Mississippi hospitals dealing with global shortage of arthritis drug tocilizumab used to treat severely ill COVID-19 patients
COLUMBUS, Miss. (WCBI) – As hospitals across Mississippi and around the country continue to deal with high numbers of COVID-19 patients, yet another one of their resources is running low.
“One of the challenges we face is, ‘How do we treat patients in a consistent fashion?'” says North Mississippi Health Services Chief Medical Officer Dr. Jeremy Blanchard.
The U.S. Food and Drug Administration approved tocilizumab for emergency use in late June. Two months later, a global shortage of the drug has drawn the concern of the World Health Organization.
“Sometimes either those medications or our testing supplies have come at risk,” Dr. Blanchard says. “Most recently, we have one of our medications…that we use with severe respiratory dysfunctions that has a threatened supply chain right now.”
The WHO says tocilizumab can play a key part in keeping patients alive and reducing the need for mechanical ventilation for the severely ill.
“Very similar to the hydroxychloroquine family (of drugs) used in rheumatoid arthritis,” says Hank Norwood, a pharmacist for Allegro Family Clinics.

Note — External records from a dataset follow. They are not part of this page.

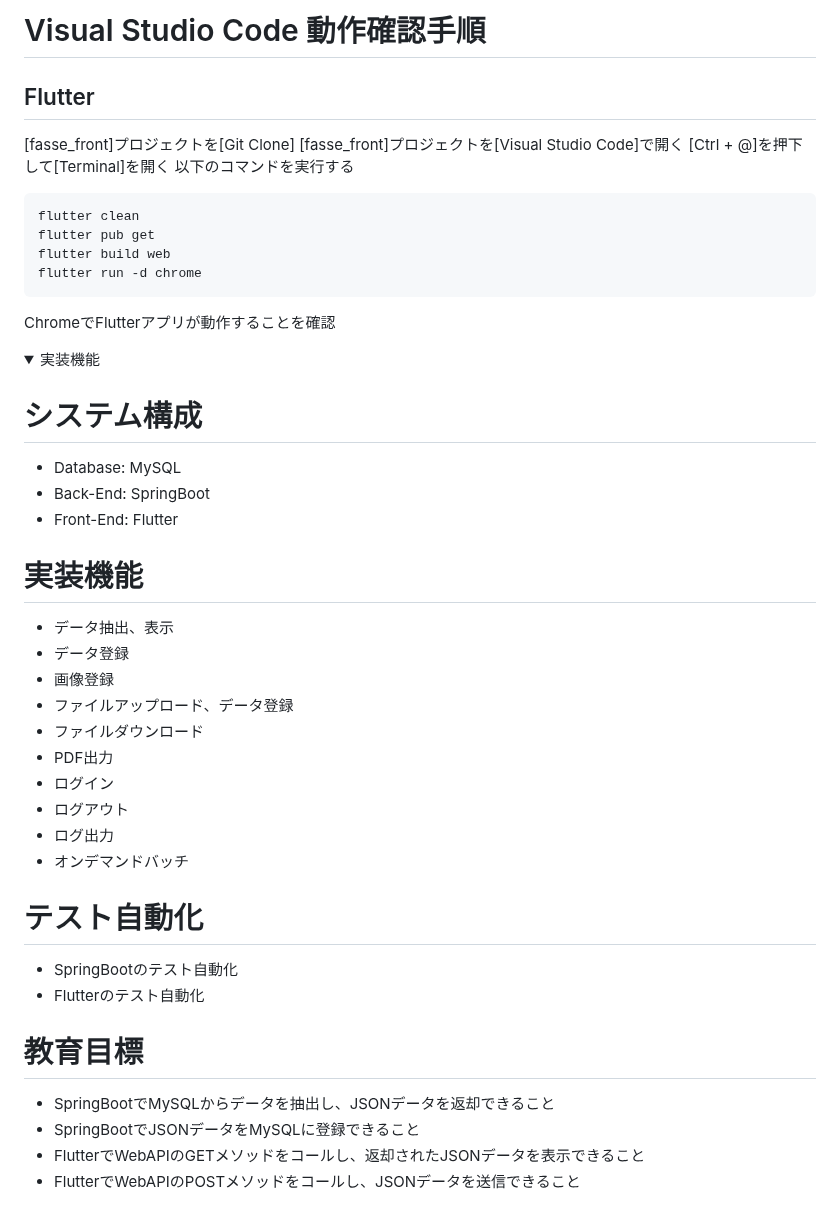
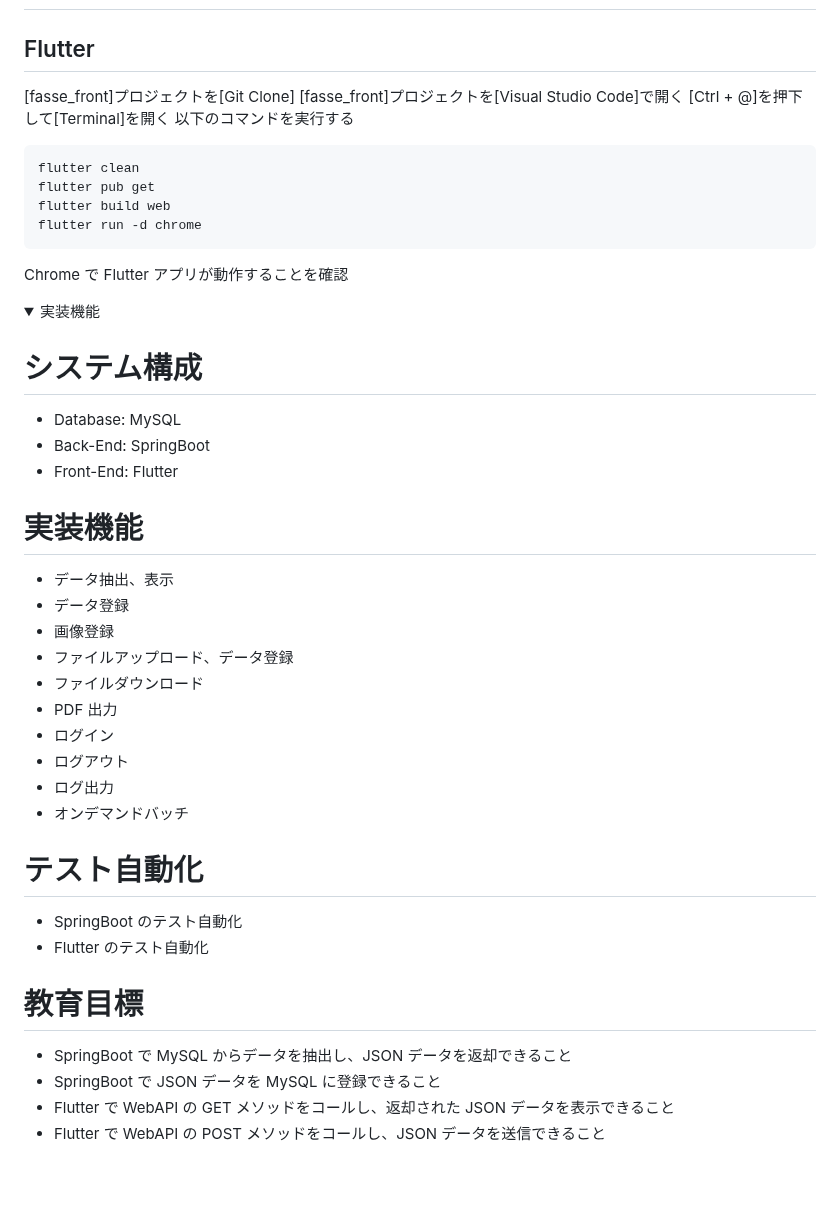
Before and after one commit to kachisvp/fasse_front, a Markdown page: README.md, the part around one of its changes. GitHub-like rendering; folded sections open; blank space fills up the shorter version.

````diff
--- a/README.md
+++ b/README.md
@@ -161,10 +178,11 @@ flutter doctor -v
 
-# Visual Studio Code 動作確認手順
 ## Flutter
+
 [fasse_front]プロジェクトを[Git Clone]
 [fasse_front]プロジェクトを[Visual Studio Code]で開く
 [Ctrl + @]を押下して[Terminal]を開く
 以下のコマンドを実行する
+
 ```
 flutter clean
 flutter pub get
@@ -172,7 +190,7 @@ flutter build web
 flutter run -d chrome
 ```
 
-ChromeでFlutterアプリが動作することを確認
+Chrome で Flutter アプリが動作することを確認
 
 </details>
 
@@ -181,36 +199,34 @@ ChromeでFlutterアプリが動作することを確認
 <summary>実装機能</summary>
 
 # システム構成
+
 - Database: MySQL
 - Back-End: SpringBoot
 - Front-End: Flutter
 
+# 実装機能
 
-
-# 実装機能
 - データ抽出、表示
 - データ登録
 - 画像登録
 - ファイルアップロード、データ登録
 - ファイルダウンロード
-- PDF出力
+- PDF 出力
 - ログイン
 - ログアウト
 - ログ出力
 - オンデマンドバッチ
 
+# テスト自動化
 
-
-# テスト自動化
-- SpringBootのテスト自動化
-- Flutterのテスト自動化
-
-
+- SpringBoot のテスト自動化
+- Flutter のテスト自動化
 
 # 教育目標
-- SpringBootでMySQLからデータを抽出し、JSONデータを返却できること
-- SpringBootでJSONデータをMySQLに登録できること
-- FlutterでWebAPIのGETメソッドをコールし、返却されたJSONデータを表示できること
-- FlutterでWebAPIのPOSTメソッドをコールし、JSONデータを送信できること
+
+- SpringBoot で MySQL からデータを抽出し、JSON データを返却できること
+- SpringBoot で JSON データを MySQL に登録できること
+- Flutter で WebAPI の GET メソッドをコールし、返却された JSON データを表示できること
+- Flutter で WebAPI の POST メソッドをコールし、JSON データを送信できること
 
 </details>
````
Also changed, not shown: other parts of README.md (+52 -35 lines).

Now Mississippi hospitals must rely on alternatives.
“The steroid inhalers, the steroid packs, the antibiotic packs, and the breathing inhalers,” Norwood says.
Dr. Jeremy Blanchard says NMHS hospitals have algorithms to help guide them in choosing the best treatment for a patient.
“What they are is, if A happens then do B and if B happens then you do C,” he explained. “It’s based on a positive test and a set of symptoms that says you have COVID.”
But Dr. Blanchard says the best way to treat COVID is still to prevent someone from getting it.
“If you were going to look at what evidence do we have that really has been effective in treating and managing COVID, the three biggies that come up first are going to be vaccination, masking and monoclonal antibodies,” he says.
The WHO says it is working to expand the number of manufacturers of tocilizumab across the globe.